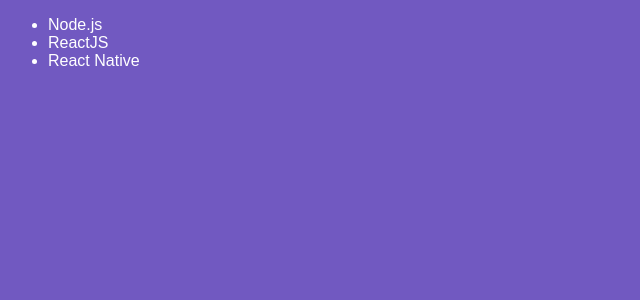
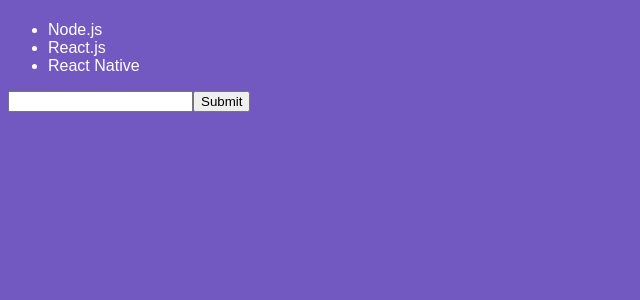
Before and after one commit to dinotudor/babel-webpack-boilerplate, a React app: page / in a window 1280 px wide. Shown: the top 300 px of the page, without its empty margins (0-640 px from the left). Built offline with nearby package versions, Linux system fonts and the light colour scheme.

Commit message:
add class component

```diff
--- a/src/components/TechLIst.js
+++ b/src/components/TechLIst.js
@@ -2,16 +2,41 @@ import React, { Component } from 'react';
 
 class TechList extends Component {
   state = {
+    newTech: '',
     techs: ['Node.js', 'React.js', 'React Native']
+  };
+
+  handleInputChange = e => {
+    this.setState({ newTech: e.target.value });
+  };
+
+  handleSubmit = e => {
+    e.preventDefault();
+    console.log(this.state.newTech);
+    this.setState({
+      techs: [...this.state.techs, this.state.newTech],
+      newTech: ''
+    });
   };
 
   render() {
     return (
-      <ul>
-        <li>Node.js</li>
-        <li>ReactJS</li>
-        <li>React Native</li>
-      </ul>
+      <>
+        <h1>{this.state.newTech}</h1>
+        <form onSubmit={this.handleSubmit}>
+          <ul>
+            {this.state.techs.map(tech => (
+              <li key={tech}>{tech}</li>
+            ))}
+          </ul>
+          <input
+            type="text"
+            onChange={this.handleInputChange}
+            value={this.state.newTech}
+          />
+          <button type="submit">Submit</button>
+        </form>
+      </>
     );
   }
 }
```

::::::::::

WORK REQUEST:
From the material above, copy everything exactly but the pictures.

EXPECTED ANSWER:
Before and after one commit to dinotudor/babel-webpack-boilerplate, a React app: page / in a window 1280 px wide. Shown: the top 300 px of the page, without its empty margins (0-640 px from the left). Built offline with nearby package versions, Linux system fonts and the light colour scheme.

Commit message:
add class component

```diff
--- a/src/components/TechLIst.js
+++ b/src/components/TechLIst.js
@@ -2,16 +2,41 @@ import React, { Component } from 'react';
 
 class TechList extends Component {
   state = {
+    newTech: '',
     techs: ['Node.js', 'React.js', 'React Native']
+  };
+
+  handleInputChange = e => {
+    this.setState({ newTech: e.target.value });
+  };
+
+  handleSubmit = e => {
+    e.preventDefault();
+    console.log(this.state.newTech);
+    this.setState({
+      techs: [...this.state.techs, this.state.newTech],
+      newTech: ''
+    });
   };
 
   render() {
     return (
-      <ul>
-        <li>Node.js</li>
-        <li>ReactJS</li>
-        <li>React Native</li>
-      </ul>
+      <>
+        <h1>{this.state.newTech}</h1>
+        <form onSubmit={this.handleSubmit}>
+          <ul>
+            {this.state.techs.map(tech => (
+              <li key={tech}>{tech}</li>
+            ))}
+          </ul>
+          <input
+            type="text"
+            onChange={this.handleInputChange}
+            value={this.state.newTech}
+          />
+          <button type="submit">Submit</button>
+        </form>
+      </>
     );
   }
 }
```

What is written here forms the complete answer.